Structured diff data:
[Start of Attachment]

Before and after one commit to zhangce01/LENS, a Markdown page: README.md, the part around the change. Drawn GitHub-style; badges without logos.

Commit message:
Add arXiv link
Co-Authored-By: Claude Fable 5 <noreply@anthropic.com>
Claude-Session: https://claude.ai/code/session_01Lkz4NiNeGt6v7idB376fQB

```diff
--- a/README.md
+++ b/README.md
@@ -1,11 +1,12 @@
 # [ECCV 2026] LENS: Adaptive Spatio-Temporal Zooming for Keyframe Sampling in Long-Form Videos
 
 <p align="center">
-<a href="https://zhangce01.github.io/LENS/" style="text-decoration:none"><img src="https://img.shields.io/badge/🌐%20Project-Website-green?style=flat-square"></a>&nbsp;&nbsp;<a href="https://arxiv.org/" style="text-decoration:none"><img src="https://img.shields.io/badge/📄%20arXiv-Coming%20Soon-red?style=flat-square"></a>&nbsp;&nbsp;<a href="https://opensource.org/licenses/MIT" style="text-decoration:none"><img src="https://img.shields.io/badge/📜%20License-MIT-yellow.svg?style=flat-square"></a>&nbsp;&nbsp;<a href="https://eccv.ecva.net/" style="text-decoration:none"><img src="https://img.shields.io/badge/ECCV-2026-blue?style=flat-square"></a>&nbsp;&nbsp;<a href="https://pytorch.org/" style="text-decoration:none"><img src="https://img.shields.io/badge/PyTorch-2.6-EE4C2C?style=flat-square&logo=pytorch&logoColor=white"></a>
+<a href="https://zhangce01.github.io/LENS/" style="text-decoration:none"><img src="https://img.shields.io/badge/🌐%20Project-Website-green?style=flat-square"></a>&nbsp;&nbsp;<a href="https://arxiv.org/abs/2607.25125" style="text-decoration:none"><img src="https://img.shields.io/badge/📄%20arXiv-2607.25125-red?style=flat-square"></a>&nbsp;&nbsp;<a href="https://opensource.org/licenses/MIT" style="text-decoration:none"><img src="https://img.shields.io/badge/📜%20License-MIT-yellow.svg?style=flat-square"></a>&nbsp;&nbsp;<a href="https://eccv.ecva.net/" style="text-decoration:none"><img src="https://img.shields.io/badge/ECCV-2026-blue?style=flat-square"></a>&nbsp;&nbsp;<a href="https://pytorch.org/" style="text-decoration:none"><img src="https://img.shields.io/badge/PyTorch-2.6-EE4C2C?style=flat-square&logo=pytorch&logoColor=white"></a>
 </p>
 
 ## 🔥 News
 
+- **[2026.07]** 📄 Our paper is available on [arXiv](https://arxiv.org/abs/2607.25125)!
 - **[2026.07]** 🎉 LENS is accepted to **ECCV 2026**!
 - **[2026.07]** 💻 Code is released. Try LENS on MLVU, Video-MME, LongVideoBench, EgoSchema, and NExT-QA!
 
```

[End of Attachment]

DESCRIPTION OF THE TASK - Among the lines above, which ones include the word "Claude"? Copy them.

RESULT OF THE EXERCISE -
Co-Authored-By: Claude Fable 5 <noreply@anthropic.com>
Claude-Session: https://claude.ai/code/session_01Lkz4NiNeGt6v7idB376fQB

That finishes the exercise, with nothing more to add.